Task to complete>
Where a line in the records below includes "凝聚态物理", pull that line out.

■ ■ ■ ■ ■

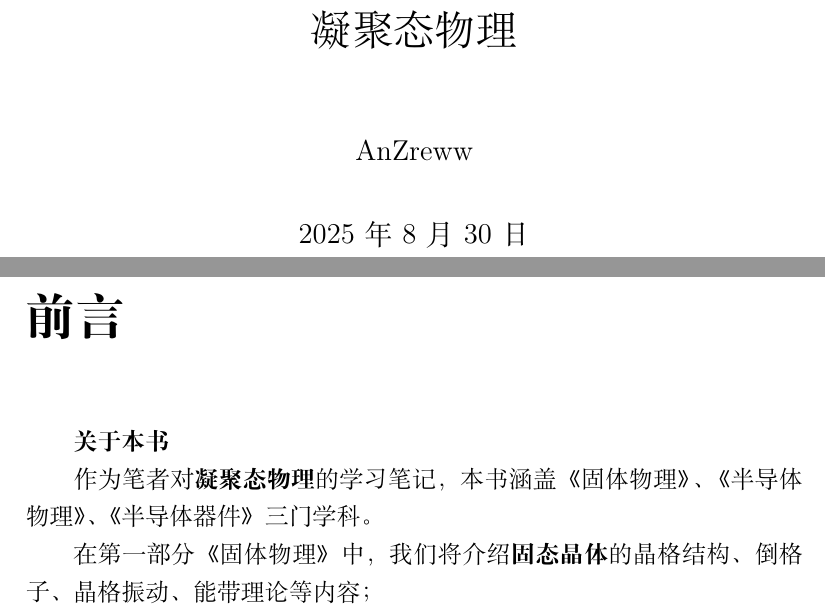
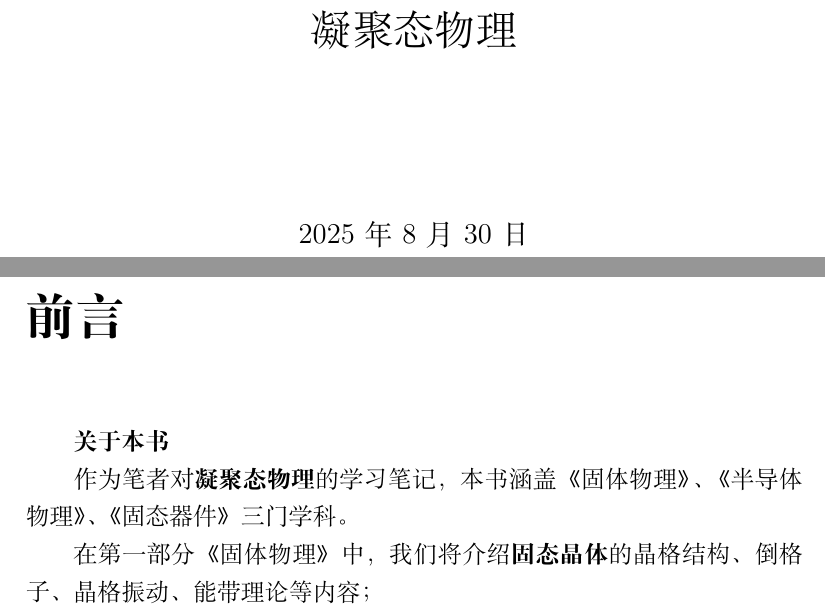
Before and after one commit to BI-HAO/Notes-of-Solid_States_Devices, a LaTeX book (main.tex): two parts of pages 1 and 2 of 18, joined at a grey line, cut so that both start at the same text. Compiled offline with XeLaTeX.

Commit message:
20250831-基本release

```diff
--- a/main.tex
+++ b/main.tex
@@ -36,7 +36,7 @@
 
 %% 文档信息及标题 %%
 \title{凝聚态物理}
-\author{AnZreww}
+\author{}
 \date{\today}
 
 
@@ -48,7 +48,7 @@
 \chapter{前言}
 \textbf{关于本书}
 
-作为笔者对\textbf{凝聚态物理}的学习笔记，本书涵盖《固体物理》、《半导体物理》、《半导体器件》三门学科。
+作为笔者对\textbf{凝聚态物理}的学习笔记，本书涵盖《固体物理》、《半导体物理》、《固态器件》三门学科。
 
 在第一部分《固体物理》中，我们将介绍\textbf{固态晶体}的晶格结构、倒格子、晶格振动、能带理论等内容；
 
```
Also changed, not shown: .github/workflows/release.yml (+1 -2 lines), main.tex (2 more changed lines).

■ ■ ■ ■ ■

Result>
 \title{凝聚态物理}
-作为笔者对\textbf{凝聚态物理}的学习笔记，本书涵盖《固体物理》、《半导体物理》、《半导体器件》三门学科。
+作为笔者对\textbf{凝聚态物理}的学习笔记，本书涵盖《固体物理》、《半导体物理》、《固态器件》三门学科。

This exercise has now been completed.